### PROVIDED DATA
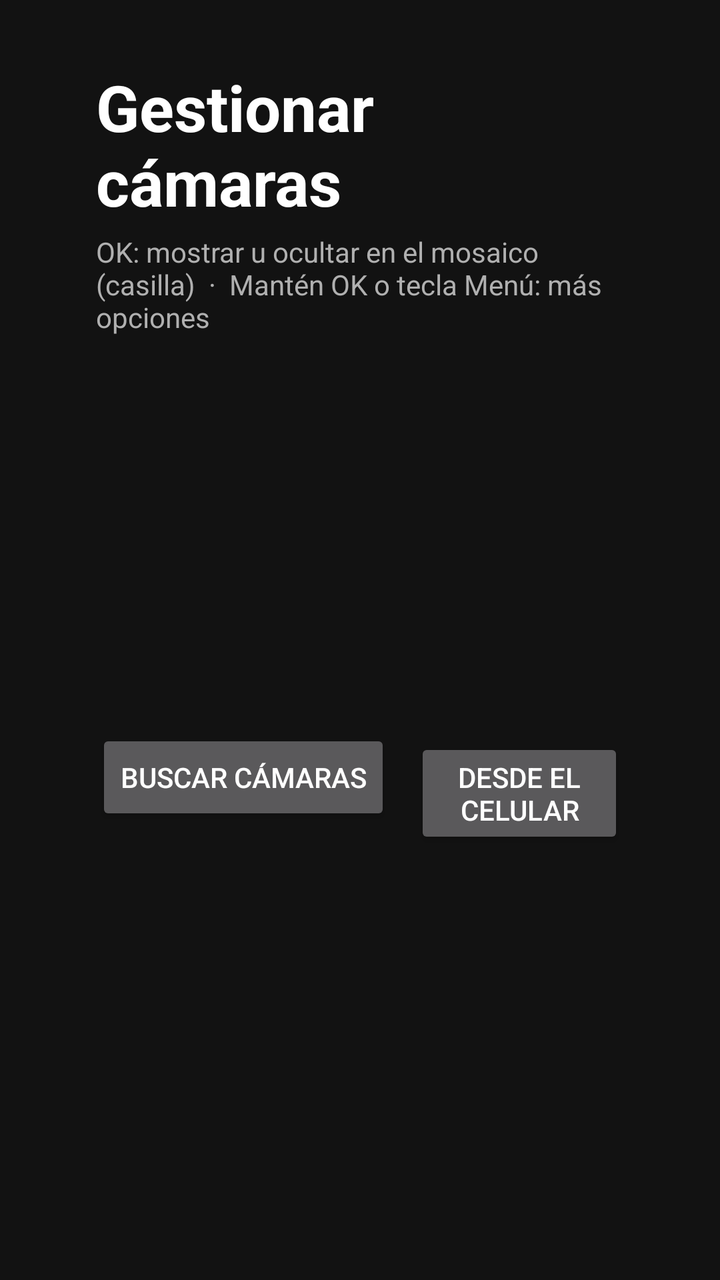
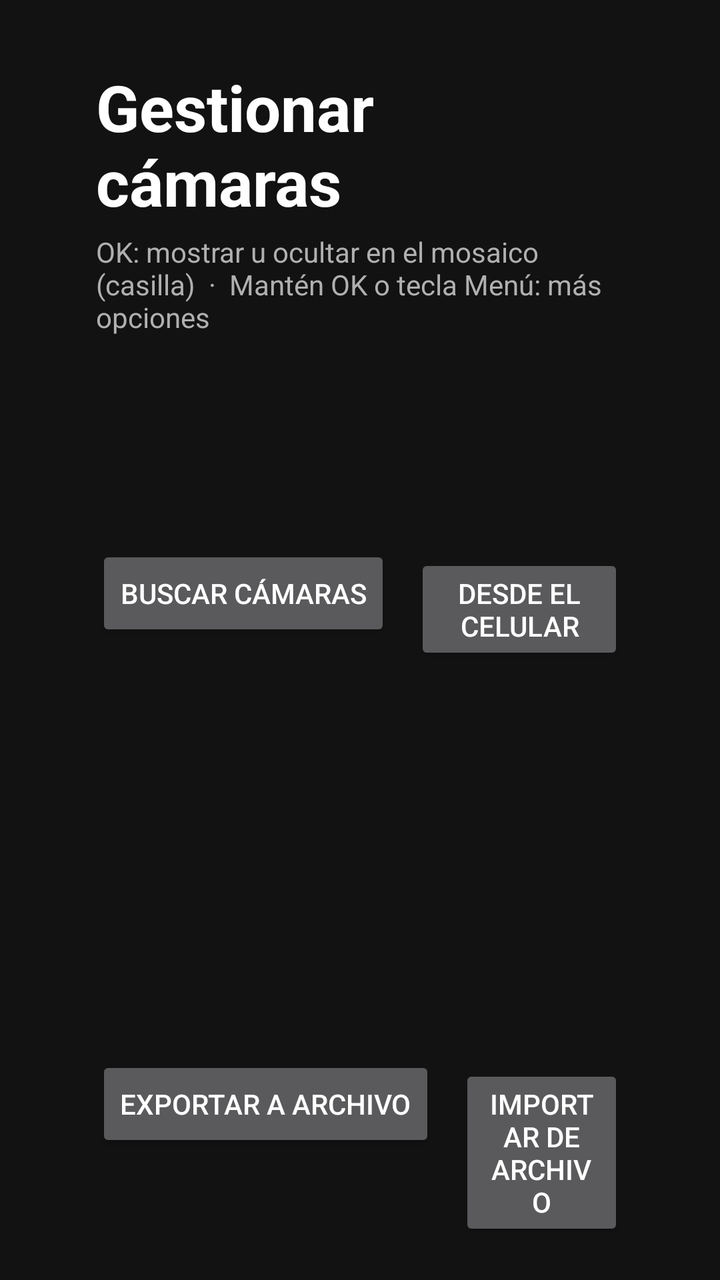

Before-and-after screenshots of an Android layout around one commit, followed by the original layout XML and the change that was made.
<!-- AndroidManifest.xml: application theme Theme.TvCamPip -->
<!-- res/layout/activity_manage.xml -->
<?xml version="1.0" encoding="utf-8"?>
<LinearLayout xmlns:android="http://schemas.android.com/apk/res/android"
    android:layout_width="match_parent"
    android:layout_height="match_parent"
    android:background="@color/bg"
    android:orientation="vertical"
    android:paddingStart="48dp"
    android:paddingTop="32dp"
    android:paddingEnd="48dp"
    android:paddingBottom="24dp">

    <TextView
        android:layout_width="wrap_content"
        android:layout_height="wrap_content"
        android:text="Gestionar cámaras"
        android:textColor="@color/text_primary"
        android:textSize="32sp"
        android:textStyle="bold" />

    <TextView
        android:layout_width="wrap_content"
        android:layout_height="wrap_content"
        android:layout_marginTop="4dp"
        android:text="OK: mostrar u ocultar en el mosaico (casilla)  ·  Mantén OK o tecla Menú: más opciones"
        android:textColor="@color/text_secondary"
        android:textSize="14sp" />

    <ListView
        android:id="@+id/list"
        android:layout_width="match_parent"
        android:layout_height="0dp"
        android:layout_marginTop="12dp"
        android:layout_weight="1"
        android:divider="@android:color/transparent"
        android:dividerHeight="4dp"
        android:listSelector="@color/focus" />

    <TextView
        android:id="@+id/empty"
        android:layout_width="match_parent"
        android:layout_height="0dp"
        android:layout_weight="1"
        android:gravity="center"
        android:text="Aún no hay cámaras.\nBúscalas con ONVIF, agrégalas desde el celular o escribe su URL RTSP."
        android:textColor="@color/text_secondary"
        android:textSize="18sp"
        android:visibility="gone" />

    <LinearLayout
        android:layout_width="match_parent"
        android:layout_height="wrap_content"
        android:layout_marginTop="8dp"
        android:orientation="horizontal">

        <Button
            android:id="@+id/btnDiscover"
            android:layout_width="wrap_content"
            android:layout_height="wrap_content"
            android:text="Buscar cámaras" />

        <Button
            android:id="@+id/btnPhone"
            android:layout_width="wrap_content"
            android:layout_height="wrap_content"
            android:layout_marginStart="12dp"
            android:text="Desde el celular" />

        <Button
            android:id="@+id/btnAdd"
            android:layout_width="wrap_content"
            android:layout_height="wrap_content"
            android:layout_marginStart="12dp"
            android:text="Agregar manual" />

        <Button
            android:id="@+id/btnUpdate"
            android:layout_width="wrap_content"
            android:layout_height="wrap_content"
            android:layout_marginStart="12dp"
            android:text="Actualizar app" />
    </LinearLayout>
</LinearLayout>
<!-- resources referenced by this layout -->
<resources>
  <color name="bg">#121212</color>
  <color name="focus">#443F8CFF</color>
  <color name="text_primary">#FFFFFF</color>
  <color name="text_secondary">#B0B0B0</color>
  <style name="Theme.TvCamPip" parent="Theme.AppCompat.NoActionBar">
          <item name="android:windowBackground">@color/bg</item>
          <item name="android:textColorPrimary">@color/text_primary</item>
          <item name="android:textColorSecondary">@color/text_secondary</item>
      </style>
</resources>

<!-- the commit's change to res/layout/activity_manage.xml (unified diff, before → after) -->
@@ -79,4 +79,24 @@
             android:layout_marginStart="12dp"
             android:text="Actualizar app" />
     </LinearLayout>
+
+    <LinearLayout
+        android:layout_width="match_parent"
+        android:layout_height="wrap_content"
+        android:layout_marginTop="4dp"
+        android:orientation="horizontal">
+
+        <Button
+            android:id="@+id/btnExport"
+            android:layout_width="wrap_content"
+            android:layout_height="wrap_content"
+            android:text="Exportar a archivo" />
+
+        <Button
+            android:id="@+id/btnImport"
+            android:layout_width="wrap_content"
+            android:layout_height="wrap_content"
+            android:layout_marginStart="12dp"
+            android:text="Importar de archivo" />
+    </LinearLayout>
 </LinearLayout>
* * *
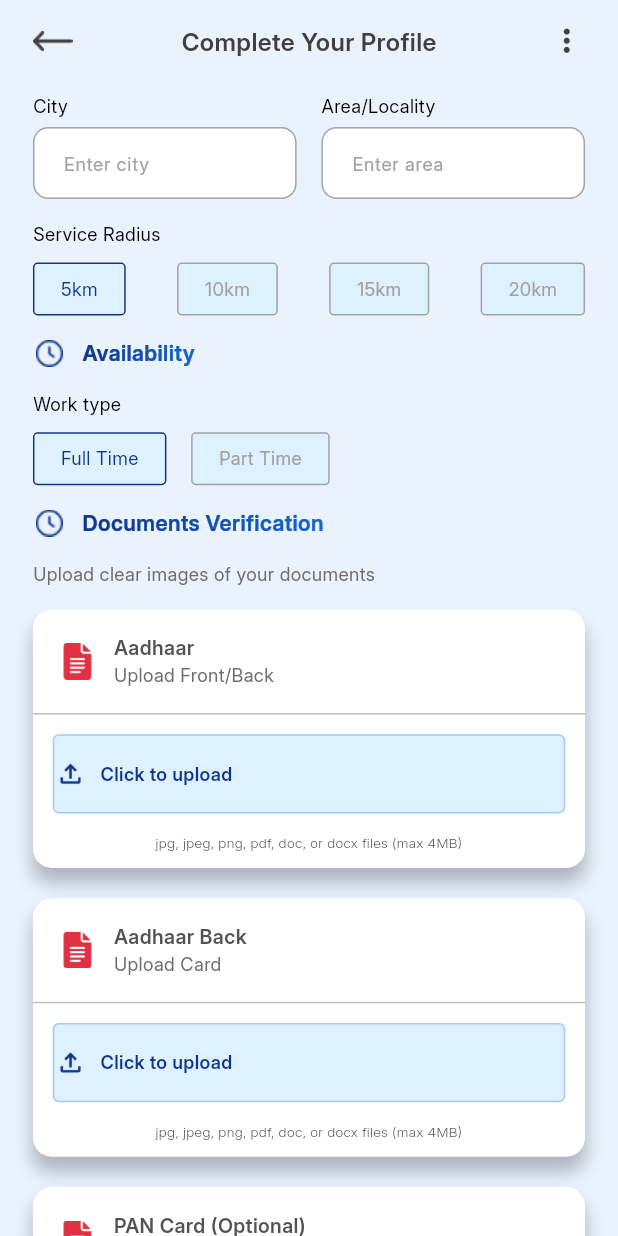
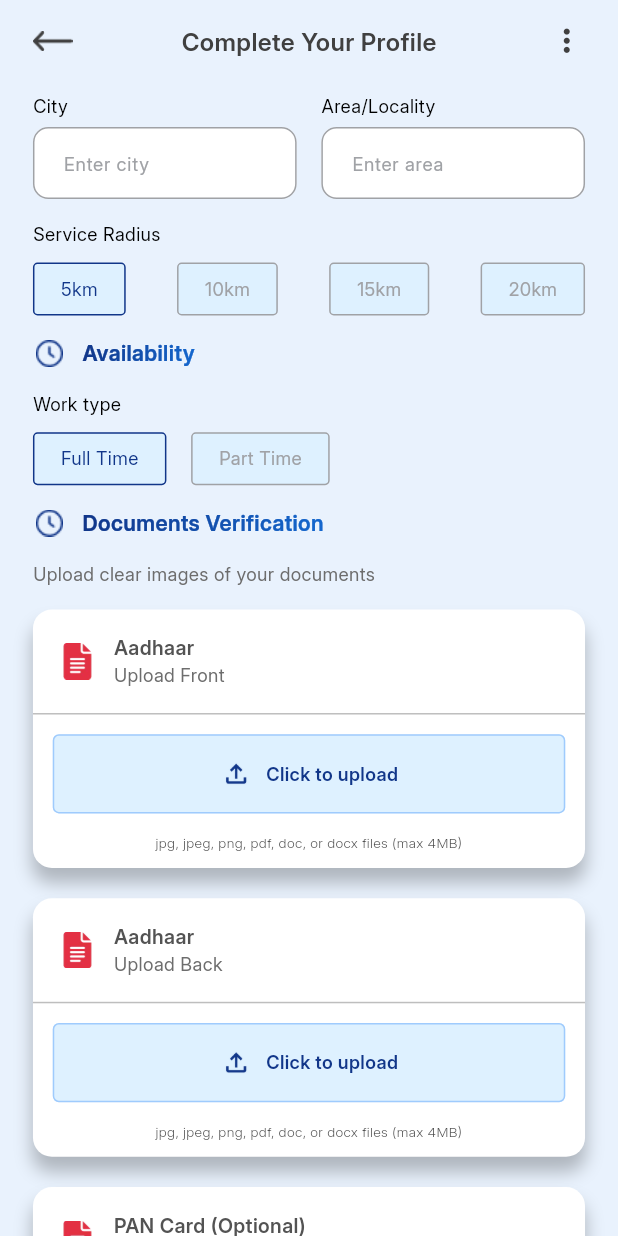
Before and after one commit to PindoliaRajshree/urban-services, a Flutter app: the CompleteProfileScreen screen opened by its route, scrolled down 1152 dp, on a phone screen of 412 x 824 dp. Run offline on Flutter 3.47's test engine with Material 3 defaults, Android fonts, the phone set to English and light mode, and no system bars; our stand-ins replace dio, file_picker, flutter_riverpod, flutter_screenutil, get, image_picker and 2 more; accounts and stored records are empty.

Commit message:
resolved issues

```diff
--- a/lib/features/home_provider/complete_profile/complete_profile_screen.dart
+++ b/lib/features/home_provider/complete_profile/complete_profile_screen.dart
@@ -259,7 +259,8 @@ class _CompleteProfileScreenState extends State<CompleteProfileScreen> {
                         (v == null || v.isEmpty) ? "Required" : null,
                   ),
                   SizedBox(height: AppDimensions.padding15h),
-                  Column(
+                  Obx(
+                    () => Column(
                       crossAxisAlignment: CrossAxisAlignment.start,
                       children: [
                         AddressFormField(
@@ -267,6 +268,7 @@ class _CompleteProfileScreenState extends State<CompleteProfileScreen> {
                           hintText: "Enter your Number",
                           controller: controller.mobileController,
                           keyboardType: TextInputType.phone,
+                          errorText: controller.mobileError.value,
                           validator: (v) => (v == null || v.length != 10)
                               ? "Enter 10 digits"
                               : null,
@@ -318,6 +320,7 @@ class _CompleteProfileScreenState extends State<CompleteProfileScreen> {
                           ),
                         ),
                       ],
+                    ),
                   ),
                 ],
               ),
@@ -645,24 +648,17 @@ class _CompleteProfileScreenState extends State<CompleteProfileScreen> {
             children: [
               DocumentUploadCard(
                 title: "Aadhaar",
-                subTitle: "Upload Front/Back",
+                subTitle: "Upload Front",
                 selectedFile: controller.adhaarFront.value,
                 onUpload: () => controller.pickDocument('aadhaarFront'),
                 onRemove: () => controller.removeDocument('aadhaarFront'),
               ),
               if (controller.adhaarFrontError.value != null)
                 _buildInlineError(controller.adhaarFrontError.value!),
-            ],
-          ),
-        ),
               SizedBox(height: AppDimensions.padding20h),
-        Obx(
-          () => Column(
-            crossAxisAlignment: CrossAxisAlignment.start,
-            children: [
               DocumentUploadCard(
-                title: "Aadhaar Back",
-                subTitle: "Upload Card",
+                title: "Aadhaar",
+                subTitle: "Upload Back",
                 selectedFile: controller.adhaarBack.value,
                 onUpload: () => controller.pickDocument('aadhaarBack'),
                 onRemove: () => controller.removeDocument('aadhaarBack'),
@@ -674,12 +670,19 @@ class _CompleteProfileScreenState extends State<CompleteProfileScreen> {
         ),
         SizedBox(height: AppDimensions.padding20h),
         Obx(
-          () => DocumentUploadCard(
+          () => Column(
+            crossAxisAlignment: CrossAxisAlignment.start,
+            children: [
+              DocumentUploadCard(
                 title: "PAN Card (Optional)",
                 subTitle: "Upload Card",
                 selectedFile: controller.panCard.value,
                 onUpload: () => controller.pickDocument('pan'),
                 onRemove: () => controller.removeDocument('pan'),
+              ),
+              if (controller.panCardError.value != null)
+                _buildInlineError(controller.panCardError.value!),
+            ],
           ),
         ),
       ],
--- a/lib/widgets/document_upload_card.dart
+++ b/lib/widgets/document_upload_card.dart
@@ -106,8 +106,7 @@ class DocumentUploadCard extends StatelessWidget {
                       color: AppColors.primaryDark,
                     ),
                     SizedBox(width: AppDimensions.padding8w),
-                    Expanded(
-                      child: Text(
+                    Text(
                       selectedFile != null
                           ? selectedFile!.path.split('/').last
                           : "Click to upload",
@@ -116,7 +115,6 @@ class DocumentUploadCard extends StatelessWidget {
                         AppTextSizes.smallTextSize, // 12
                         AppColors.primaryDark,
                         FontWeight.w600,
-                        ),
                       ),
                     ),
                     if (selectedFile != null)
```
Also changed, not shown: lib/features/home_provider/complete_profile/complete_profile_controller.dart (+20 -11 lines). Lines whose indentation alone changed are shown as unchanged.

### ASSIGNMENT
If a line in the records above contains the string "LinearLayout", copy that line out.

### OUTPUT OF THE EXERCISE
<LinearLayout xmlns:android="http://schemas.android.com/apk/res/android"
    <LinearLayout
    </LinearLayout>
</LinearLayout>
     </LinearLayout>
+    <LinearLayout
+    </LinearLayout>
 </LinearLayout>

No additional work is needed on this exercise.